[WHAT TO PRODUCE]:
Gather from the material every line that contains the string "fixed".

[RECORDS TO PROCESS]:

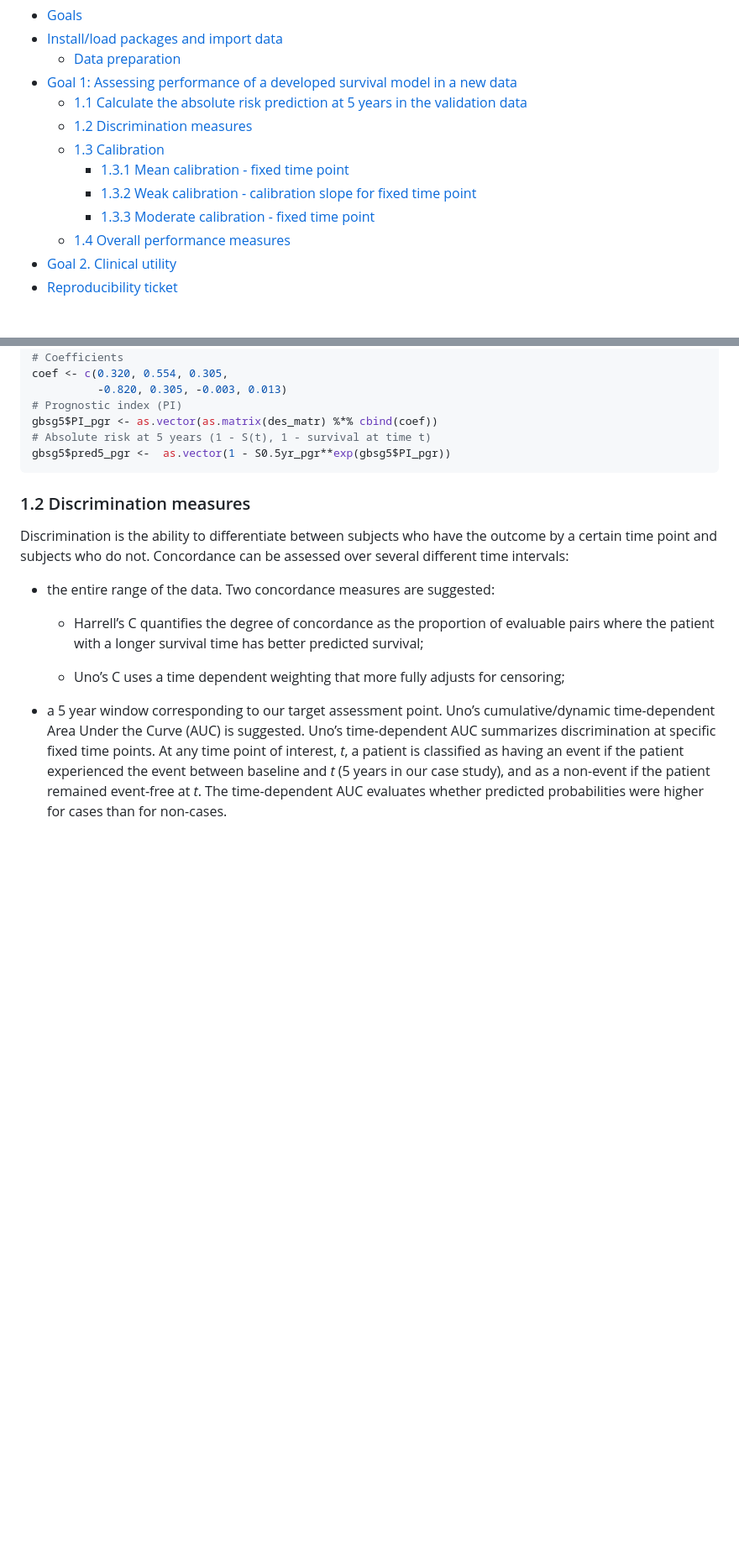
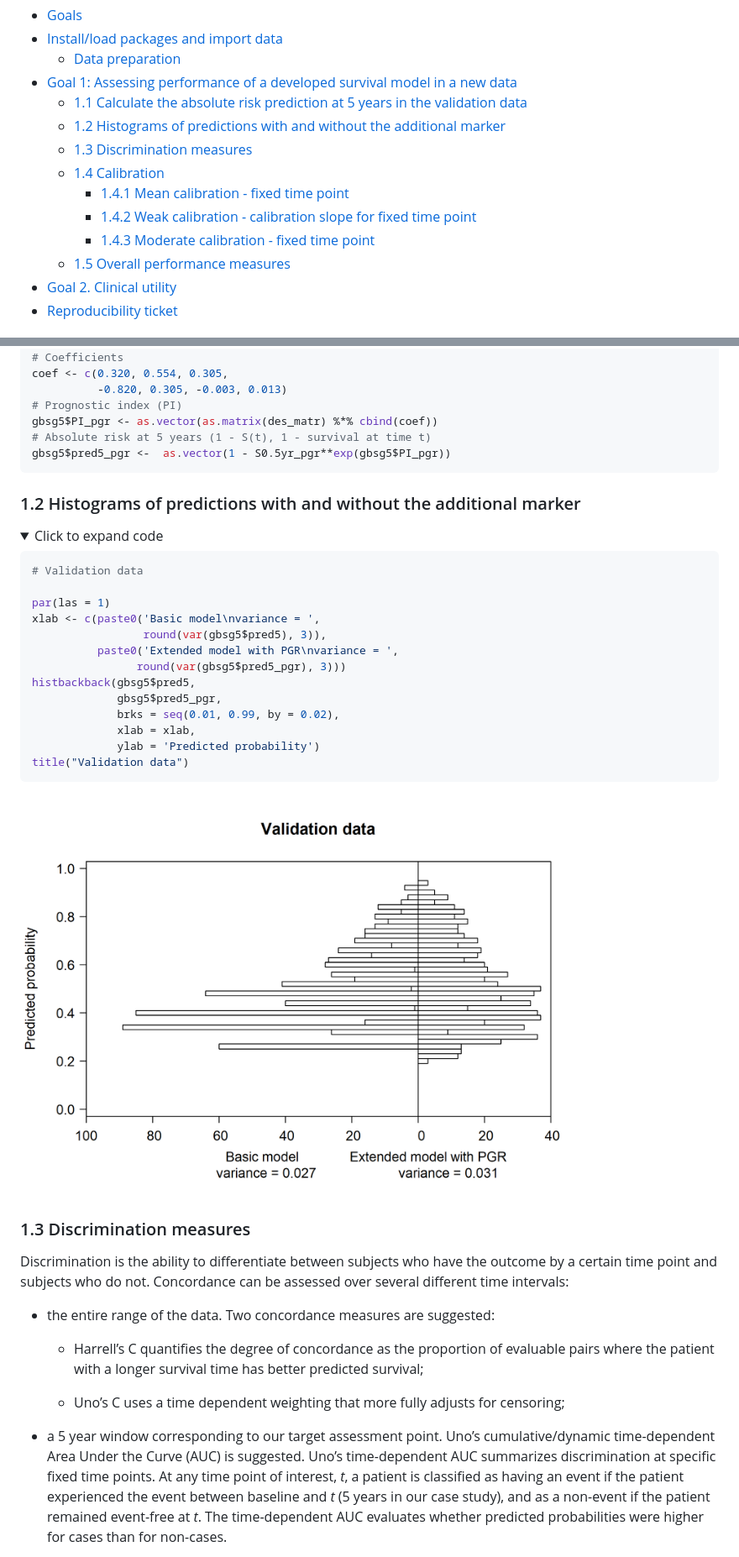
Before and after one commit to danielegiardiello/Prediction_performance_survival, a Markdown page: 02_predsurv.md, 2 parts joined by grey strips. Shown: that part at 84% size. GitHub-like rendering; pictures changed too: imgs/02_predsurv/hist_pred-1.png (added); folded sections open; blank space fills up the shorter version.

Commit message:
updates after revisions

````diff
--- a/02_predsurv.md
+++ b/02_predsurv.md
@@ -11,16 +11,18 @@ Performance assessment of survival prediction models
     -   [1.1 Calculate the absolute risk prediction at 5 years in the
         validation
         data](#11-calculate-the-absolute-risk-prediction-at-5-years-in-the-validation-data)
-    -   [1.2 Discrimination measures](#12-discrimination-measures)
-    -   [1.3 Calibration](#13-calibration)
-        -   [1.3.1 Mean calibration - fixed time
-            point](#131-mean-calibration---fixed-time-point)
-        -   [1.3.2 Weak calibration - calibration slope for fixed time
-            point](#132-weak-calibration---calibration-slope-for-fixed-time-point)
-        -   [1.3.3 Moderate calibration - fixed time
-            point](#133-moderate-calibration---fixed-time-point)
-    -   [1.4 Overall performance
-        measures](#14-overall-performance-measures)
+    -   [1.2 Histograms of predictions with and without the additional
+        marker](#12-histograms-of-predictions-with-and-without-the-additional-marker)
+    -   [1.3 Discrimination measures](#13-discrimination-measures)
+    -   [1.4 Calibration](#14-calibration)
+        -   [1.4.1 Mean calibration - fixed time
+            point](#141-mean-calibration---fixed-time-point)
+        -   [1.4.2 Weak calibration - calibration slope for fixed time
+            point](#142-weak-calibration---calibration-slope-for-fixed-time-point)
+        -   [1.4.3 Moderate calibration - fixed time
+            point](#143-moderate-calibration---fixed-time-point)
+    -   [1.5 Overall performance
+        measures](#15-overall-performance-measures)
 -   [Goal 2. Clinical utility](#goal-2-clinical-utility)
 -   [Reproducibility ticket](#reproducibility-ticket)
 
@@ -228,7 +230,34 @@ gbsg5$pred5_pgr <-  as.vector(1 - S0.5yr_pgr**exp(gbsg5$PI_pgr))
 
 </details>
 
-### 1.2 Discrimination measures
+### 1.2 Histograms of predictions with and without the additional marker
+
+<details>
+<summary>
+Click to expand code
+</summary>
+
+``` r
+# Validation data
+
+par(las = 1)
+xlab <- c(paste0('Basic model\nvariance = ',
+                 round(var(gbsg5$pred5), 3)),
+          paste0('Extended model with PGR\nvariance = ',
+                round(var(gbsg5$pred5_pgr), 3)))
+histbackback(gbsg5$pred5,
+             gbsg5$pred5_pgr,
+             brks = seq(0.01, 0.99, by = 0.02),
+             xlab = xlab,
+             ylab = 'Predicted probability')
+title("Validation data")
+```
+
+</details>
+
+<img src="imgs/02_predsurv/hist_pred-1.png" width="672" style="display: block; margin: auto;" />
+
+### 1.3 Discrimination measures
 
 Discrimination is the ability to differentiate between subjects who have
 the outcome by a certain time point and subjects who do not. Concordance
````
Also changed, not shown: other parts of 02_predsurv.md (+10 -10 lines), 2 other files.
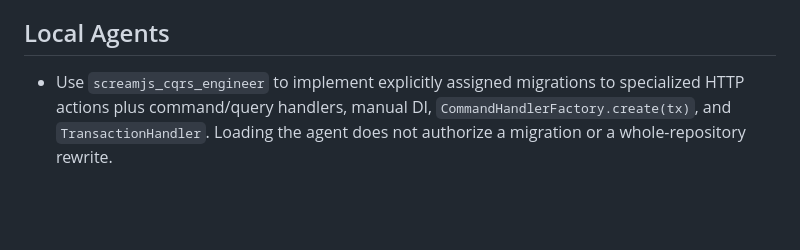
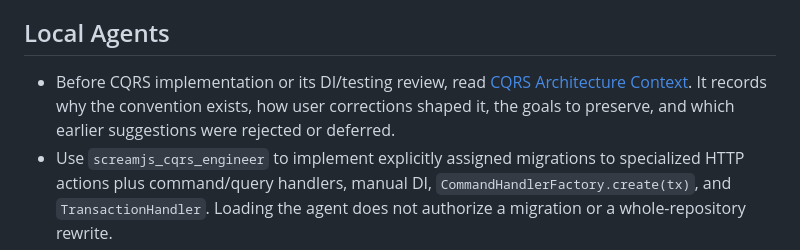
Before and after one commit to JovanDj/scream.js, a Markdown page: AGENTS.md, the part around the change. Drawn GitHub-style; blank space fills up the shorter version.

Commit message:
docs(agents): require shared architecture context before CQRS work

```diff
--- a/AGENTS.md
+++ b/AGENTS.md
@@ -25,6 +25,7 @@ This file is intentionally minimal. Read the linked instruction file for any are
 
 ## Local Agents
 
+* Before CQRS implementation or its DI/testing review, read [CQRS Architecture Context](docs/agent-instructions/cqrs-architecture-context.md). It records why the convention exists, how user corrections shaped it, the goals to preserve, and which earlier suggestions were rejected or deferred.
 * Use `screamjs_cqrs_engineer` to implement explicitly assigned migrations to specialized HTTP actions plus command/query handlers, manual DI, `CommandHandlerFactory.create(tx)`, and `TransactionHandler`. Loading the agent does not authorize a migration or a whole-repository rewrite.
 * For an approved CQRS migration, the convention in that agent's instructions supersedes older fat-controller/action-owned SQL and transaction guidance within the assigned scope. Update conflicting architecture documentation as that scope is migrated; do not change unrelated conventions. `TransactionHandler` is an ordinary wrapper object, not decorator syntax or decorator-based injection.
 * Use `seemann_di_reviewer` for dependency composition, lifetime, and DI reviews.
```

[TASK RESULT]:
-        -   [1.3.1 Mean calibration - fixed time
-            point](#131-mean-calibration---fixed-time-point)
-        -   [1.3.2 Weak calibration - calibration slope for fixed time
-            point](#132-weak-calibration---calibration-slope-for-fixed-time-point)
-        -   [1.3.3 Moderate calibration - fixed time
-            point](#133-moderate-calibration---fixed-time-point)
+        -   [1.4.1 Mean calibration - fixed time
+            point](#141-mean-calibration---fixed-time-point)
+        -   [1.4.2 Weak calibration - calibration slope for fixed time
+            point](#142-weak-calibration---calibration-slope-for-fixed-time-point)
+        -   [1.4.3 Moderate calibration - fixed time
+            point](#143-moderate-calibration---fixed-time-point)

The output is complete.